His love for the game fuels his why:  proving himself and doing it for his family. Brooks Jr. was inspired by his mom going to work at 4 a.m. just so she could make it to his track meets after school. With his dad, he was constantly reminded of how he can grow both inside and outside the lines.

“Obviously, any kid wants to be like their dad,” Brooks Jr. said. “But me playing football, him playing in the NFL and reaching his goals was probably one of my main priorities. Being better than him, hopefully one day getting drafted higher than he got drafted. But he always helped me a lot, whether it’s grading the film, tough love, everything; he always helped me out. I always knew it was coming from his heart.”

The last line was important.

“I remember one specific high school game I had an interception, and he said, ‘You could’ve had a pick-six,’” Brooks Jr. said. “He just motivated me to do better than what I was doing, basically saying the good wasn’t good enough.”

Good not being good enough didn’t mean he was a failure. It meant he could still work toward reaching his full potential. Instead of taking his dad’s comments personally, Brooks Jr. embraced it, recognizing that every parent wants their kid to have it better than they did. Brooks Sr. did his part when Brooks Jr. was younger, and now Brooks Jr. is paying it forward.

Despite it only being his second season with the Tigers, the undersized, once quiet defensive back that took an unconventional journey to LSU is now viewed as one of the best leaders on one of college football’s best teams. Burns does the talking, but both do the paving.

“I don’t really like talking a lot, but it’s crazy how much I see myself progress as not only a player, but as a person,” Brooks Jr. explained. “Bringing along other people with me, doing the right thing at the right time, helping others do what they need to do right then. Just motivating them, helping them believe that they can play and be great here.”

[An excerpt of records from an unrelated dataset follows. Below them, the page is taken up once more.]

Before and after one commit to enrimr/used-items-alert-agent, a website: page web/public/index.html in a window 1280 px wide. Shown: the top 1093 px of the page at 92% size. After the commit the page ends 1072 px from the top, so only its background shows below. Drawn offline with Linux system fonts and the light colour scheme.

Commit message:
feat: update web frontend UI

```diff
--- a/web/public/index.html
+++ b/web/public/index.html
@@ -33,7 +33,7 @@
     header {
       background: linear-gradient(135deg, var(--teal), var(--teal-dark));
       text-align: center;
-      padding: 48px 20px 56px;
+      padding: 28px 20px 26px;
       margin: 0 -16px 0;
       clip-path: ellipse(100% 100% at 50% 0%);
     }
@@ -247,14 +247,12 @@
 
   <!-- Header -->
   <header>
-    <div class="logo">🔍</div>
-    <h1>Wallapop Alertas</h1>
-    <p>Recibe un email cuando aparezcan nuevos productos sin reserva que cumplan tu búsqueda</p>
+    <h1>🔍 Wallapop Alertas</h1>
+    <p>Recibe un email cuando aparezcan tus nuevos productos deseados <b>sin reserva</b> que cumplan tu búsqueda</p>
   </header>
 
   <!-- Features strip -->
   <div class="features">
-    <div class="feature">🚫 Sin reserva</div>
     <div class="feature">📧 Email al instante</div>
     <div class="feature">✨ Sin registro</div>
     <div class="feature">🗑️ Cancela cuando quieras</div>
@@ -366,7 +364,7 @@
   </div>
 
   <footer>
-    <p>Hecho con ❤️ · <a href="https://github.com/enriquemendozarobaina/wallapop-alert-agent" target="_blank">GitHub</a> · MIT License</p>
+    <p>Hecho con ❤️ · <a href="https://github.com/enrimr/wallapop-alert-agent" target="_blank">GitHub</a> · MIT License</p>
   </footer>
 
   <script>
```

As motivators, Burns and Brooks Jr. will tell their teammates their work is good.

As leaders, they will make sure they know it’s not good enough.